TASK INSTRUCTIONS - Write out each record a second time, exactly.

Stored data:
■ ■ ■

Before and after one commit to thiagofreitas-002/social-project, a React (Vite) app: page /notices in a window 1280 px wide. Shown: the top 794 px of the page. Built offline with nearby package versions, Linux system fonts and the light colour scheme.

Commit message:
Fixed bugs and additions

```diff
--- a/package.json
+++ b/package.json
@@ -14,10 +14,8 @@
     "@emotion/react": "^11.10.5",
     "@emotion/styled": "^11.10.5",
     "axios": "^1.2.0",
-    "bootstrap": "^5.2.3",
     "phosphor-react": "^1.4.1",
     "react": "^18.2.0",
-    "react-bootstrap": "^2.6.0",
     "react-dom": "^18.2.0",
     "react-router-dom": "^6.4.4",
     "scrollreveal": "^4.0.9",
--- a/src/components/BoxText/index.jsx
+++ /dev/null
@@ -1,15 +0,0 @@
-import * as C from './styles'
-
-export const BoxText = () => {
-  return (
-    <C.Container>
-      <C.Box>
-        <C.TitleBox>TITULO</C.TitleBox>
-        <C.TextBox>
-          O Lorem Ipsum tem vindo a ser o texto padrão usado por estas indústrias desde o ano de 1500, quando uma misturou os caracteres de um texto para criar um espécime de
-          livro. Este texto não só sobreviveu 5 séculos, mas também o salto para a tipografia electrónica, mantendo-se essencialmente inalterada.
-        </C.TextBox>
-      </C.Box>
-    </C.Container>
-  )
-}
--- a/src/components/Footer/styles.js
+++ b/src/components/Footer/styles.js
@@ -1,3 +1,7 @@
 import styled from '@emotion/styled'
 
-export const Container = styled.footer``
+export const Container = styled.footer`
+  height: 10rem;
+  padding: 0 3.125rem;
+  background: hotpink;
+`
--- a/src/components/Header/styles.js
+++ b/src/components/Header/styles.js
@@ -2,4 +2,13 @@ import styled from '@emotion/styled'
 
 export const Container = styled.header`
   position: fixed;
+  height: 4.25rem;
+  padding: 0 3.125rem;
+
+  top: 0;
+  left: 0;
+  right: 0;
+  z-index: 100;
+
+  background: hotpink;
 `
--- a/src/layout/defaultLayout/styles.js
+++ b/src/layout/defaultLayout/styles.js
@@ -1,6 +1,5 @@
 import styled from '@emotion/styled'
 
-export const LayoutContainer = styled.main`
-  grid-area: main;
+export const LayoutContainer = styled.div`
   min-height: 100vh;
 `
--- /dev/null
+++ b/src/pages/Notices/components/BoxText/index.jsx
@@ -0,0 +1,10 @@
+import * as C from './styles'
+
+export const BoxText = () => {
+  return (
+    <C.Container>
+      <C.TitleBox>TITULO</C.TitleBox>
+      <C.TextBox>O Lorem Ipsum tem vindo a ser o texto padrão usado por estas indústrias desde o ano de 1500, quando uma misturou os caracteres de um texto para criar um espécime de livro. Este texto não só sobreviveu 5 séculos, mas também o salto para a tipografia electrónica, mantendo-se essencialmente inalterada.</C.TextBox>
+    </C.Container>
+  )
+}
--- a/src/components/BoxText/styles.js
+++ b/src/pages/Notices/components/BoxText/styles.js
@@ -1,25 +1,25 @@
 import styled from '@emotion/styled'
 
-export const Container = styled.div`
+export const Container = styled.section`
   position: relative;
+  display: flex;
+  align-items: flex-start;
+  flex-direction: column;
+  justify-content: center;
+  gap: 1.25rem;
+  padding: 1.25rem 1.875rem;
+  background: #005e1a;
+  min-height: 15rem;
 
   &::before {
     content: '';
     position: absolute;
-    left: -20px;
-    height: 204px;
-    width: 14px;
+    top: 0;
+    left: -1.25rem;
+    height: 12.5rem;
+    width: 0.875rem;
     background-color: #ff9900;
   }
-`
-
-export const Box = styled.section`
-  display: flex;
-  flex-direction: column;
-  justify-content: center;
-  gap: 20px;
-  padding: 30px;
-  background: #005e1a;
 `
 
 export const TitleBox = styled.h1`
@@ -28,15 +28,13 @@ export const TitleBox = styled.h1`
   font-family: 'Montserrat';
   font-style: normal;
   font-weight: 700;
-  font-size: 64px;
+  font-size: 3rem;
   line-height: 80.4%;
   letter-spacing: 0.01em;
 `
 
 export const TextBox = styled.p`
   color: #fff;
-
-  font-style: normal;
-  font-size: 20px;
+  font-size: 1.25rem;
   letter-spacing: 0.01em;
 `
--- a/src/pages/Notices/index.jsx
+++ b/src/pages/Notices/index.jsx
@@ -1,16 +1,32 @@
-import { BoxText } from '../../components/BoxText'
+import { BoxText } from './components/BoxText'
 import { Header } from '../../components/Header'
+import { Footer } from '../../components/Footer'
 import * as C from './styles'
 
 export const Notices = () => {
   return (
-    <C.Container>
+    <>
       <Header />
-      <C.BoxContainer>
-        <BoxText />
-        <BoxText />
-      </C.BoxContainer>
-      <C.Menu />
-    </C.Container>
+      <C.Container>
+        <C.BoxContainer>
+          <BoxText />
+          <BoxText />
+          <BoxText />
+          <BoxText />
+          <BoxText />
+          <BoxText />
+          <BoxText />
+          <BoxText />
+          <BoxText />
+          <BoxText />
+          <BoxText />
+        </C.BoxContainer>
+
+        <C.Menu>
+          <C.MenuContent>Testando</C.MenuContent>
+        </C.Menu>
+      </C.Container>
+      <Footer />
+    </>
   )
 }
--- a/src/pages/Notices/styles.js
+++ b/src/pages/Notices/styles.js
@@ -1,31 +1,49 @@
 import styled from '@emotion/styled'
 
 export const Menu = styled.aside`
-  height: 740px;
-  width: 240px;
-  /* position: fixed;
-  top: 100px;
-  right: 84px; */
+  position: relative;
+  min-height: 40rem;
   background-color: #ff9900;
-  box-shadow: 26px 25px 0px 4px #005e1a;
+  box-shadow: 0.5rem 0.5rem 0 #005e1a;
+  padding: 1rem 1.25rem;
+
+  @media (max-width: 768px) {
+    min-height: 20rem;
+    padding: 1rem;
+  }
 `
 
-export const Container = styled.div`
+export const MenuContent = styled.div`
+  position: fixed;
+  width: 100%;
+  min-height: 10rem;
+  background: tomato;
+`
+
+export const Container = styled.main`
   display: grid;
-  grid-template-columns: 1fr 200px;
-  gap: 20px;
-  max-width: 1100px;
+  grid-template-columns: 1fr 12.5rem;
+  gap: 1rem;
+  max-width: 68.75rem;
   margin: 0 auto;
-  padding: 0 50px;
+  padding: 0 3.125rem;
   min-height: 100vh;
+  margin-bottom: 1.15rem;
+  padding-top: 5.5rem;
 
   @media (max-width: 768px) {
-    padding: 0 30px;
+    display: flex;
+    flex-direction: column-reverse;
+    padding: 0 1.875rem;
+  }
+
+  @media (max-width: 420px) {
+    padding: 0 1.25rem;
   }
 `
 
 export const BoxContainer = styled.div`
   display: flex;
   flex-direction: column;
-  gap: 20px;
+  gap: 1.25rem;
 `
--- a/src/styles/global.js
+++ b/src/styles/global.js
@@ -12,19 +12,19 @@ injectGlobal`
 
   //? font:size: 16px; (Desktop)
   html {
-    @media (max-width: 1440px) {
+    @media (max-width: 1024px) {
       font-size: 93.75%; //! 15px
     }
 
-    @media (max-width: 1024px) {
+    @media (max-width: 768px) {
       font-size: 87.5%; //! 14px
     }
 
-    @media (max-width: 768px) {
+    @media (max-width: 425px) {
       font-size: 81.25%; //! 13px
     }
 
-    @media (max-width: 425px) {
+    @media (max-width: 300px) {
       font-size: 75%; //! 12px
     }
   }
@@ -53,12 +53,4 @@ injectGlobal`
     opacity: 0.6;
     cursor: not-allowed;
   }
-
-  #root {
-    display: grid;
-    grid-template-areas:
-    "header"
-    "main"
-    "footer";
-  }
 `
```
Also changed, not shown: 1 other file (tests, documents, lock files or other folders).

■ ■ ■

FINAL ANSWER -
Before and after one commit to thiagofreitas-002/social-project, a React (Vite) app: page /notices in a window 1280 px wide. Shown: the top 794 px of the page. Built offline with nearby package versions, Linux system fonts and the light colour scheme.

Commit message:
Fixed bugs and additions

```diff
--- a/package.json
+++ b/package.json
@@ -14,10 +14,8 @@
     "@emotion/react": "^11.10.5",
     "@emotion/styled": "^11.10.5",
     "axios": "^1.2.0",
-    "bootstrap": "^5.2.3",
     "phosphor-react": "^1.4.1",
     "react": "^18.2.0",
-    "react-bootstrap": "^2.6.0",
     "react-dom": "^18.2.0",
     "react-router-dom": "^6.4.4",
     "scrollreveal": "^4.0.9",
--- a/src/components/BoxText/index.jsx
+++ /dev/null
@@ -1,15 +0,0 @@
-import * as C from './styles'
-
-export const BoxText = () => {
-  return (
-    <C.Container>
-      <C.Box>
-        <C.TitleBox>TITULO</C.TitleBox>
-        <C.TextBox>
-          O Lorem Ipsum tem vindo a ser o texto padrão usado por estas indústrias desde o ano de 1500, quando uma misturou os caracteres de um texto para criar um espécime de
-          livro. Este texto não só sobreviveu 5 séculos, mas também o salto para a tipografia electrónica, mantendo-se essencialmente inalterada.
-        </C.TextBox>
-      </C.Box>
-    </C.Container>
-  )
-}
--- a/src/components/Footer/styles.js
+++ b/src/components/Footer/styles.js
@@ -1,3 +1,7 @@
 import styled from '@emotion/styled'
 
-export const Container = styled.footer``
+export const Container = styled.footer`
+  height: 10rem;
+  padding: 0 3.125rem;
+  background: hotpink;
+`
--- a/src/components/Header/styles.js
+++ b/src/components/Header/styles.js
@@ -2,4 +2,13 @@ import styled from '@emotion/styled'
 
 export const Container = styled.header`
   position: fixed;
+  height: 4.25rem;
+  padding: 0 3.125rem;
+
+  top: 0;
+  left: 0;
+  right: 0;
+  z-index: 100;
+
+  background: hotpink;
 `
--- a/src/layout/defaultLayout/styles.js
+++ b/src/layout/defaultLayout/styles.js
@@ -1,6 +1,5 @@
 import styled from '@emotion/styled'
 
-export const LayoutContainer = styled.main`
-  grid-area: main;
+export const LayoutContainer = styled.div`
   min-height: 100vh;
 `
--- /dev/null
+++ b/src/pages/Notices/components/BoxText/index.jsx
@@ -0,0 +1,10 @@
+import * as C from './styles'
+
+export const BoxText = () => {
+  return (
+    <C.Container>
+      <C.TitleBox>TITULO</C.TitleBox>
+      <C.TextBox>O Lorem Ipsum tem vindo a ser o texto padrão usado por estas indústrias desde o ano de 1500, quando uma misturou os caracteres de um texto para criar um espécime de livro. Este texto não só sobreviveu 5 séculos, mas também o salto para a tipografia electrónica, mantendo-se essencialmente inalterada.</C.TextBox>
+    </C.Container>
+  )
+}
--- a/src/components/BoxText/styles.js
+++ b/src/pages/Notices/components/BoxText/styles.js
@@ -1,25 +1,25 @@
 import styled from '@emotion/styled'
 
-export const Container = styled.div`
+export const Container = styled.section`
   position: relative;
+  display: flex;
+  align-items: flex-start;
+  flex-direction: column;
+  justify-content: center;
+  gap: 1.25rem;
+  padding: 1.25rem 1.875rem;
+  background: #005e1a;
+  min-height: 15rem;
 
   &::before {
     content: '';
     position: absolute;
-    left: -20px;
-    height: 204px;
-    width: 14px;
+    top: 0;
+    left: -1.25rem;
+    height: 12.5rem;
+    width: 0.875rem;
     background-color: #ff9900;
   }
-`
-
-export const Box = styled.section`
-  display: flex;
-  flex-direction: column;
-  justify-content: center;
-  gap: 20px;
-  padding: 30px;
-  background: #005e1a;
 `
 
 export const TitleBox = styled.h1`
@@ -28,15 +28,13 @@ export const TitleBox = styled.h1`
   font-family: 'Montserrat';
   font-style: normal;
   font-weight: 700;
-  font-size: 64px;
+  font-size: 3rem;
   line-height: 80.4%;
   letter-spacing: 0.01em;
 `
 
 export const TextBox = styled.p`
   color: #fff;
-
-  font-style: normal;
-  font-size: 20px;
+  font-size: 1.25rem;
   letter-spacing: 0.01em;
 `
--- a/src/pages/Notices/index.jsx
+++ b/src/pages/Notices/index.jsx
@@ -1,16 +1,32 @@
-import { BoxText } from '../../components/BoxText'
+import { BoxText } from './components/BoxText'
 import { Header } from '../../components/Header'
+import { Footer } from '../../components/Footer'
 import * as C from './styles'
 
 export const Notices = () => {
   return (
-    <C.Container>
+    <>
       <Header />
-      <C.BoxContainer>
-        <BoxText />
-        <BoxText />
-      </C.BoxContainer>
-      <C.Menu />
-    </C.Container>
+      <C.Container>
+        <C.BoxContainer>
+          <BoxText />
+          <BoxText />
+          <BoxText />
+          <BoxText />
+          <BoxText />
+          <BoxText />
+          <BoxText />
+          <BoxText />
+          <BoxText />
+          <BoxText />
+          <BoxText />
+        </C.BoxContainer>
+
+        <C.Menu>
+          <C.MenuContent>Testando</C.MenuContent>
+        </C.Menu>
+      </C.Container>
+      <Footer />
+    </>
   )
 }
--- a/src/pages/Notices/styles.js
+++ b/src/pages/Notices/styles.js
@@ -1,31 +1,49 @@
 import styled from '@emotion/styled'
 
 export const Menu = styled.aside`
-  height: 740px;
-  width: 240px;
-  /* position: fixed;
-  top: 100px;
-  right: 84px; */
+  position: relative;
+  min-height: 40rem;
   background-color: #ff9900;
-  box-shadow: 26px 25px 0px 4px #005e1a;
+  box-shadow: 0.5rem 0.5rem 0 #005e1a;
+  padding: 1rem 1.25rem;
+
+  @media (max-width: 768px) {
+    min-height: 20rem;
+    padding: 1rem;
+  }
 `
 
-export const Container = styled.div`
+export const MenuContent = styled.div`
+  position: fixed;
+  width: 100%;
+  min-height: 10rem;
+  background: tomato;
+`
+
+export const Container = styled.main`
   display: grid;
-  grid-template-columns: 1fr 200px;
-  gap: 20px;
-  max-width: 1100px;
+  grid-template-columns: 1fr 12.5rem;
+  gap: 1rem;
+  max-width: 68.75rem;
   margin: 0 auto;
-  padding: 0 50px;
+  padding: 0 3.125rem;
   min-height: 100vh;
+  margin-bottom: 1.15rem;
+  padding-top: 5.5rem;
 
   @media (max-width: 768px) {
-    padding: 0 30px;
+    display: flex;
+    flex-direction: column-reverse;
+    padding: 0 1.875rem;
+  }
+
+  @media (max-width: 420px) {
+    padding: 0 1.25rem;
   }
 `
 
 export const BoxContainer = styled.div`
   display: flex;
   flex-direction: column;
-  gap: 20px;
+  gap: 1.25rem;
 `
--- a/src/styles/global.js
+++ b/src/styles/global.js
@@ -12,19 +12,19 @@ injectGlobal`
 
   //? font:size: 16px; (Desktop)
   html {
-    @media (max-width: 1440px) {
+    @media (max-width: 1024px) {
       font-size: 93.75%; //! 15px
     }
 
-    @media (max-width: 1024px) {
+    @media (max-width: 768px) {
       font-size: 87.5%; //! 14px
     }
 
-    @media (max-width: 768px) {
+    @media (max-width: 425px) {
       font-size: 81.25%; //! 13px
     }
 
-    @media (max-width: 425px) {
+    @media (max-width: 300px) {
       font-size: 75%; //! 12px
     }
   }
@@ -53,12 +53,4 @@ injectGlobal`
     opacity: 0.6;
     cursor: not-allowed;
   }
-
-  #root {
-    display: grid;
-    grid-template-areas:
-    "header"
-    "main"
-    "footer";
-  }
 `
```
Also changed, not shown: 1 other file (tests, documents, lock files or other folders).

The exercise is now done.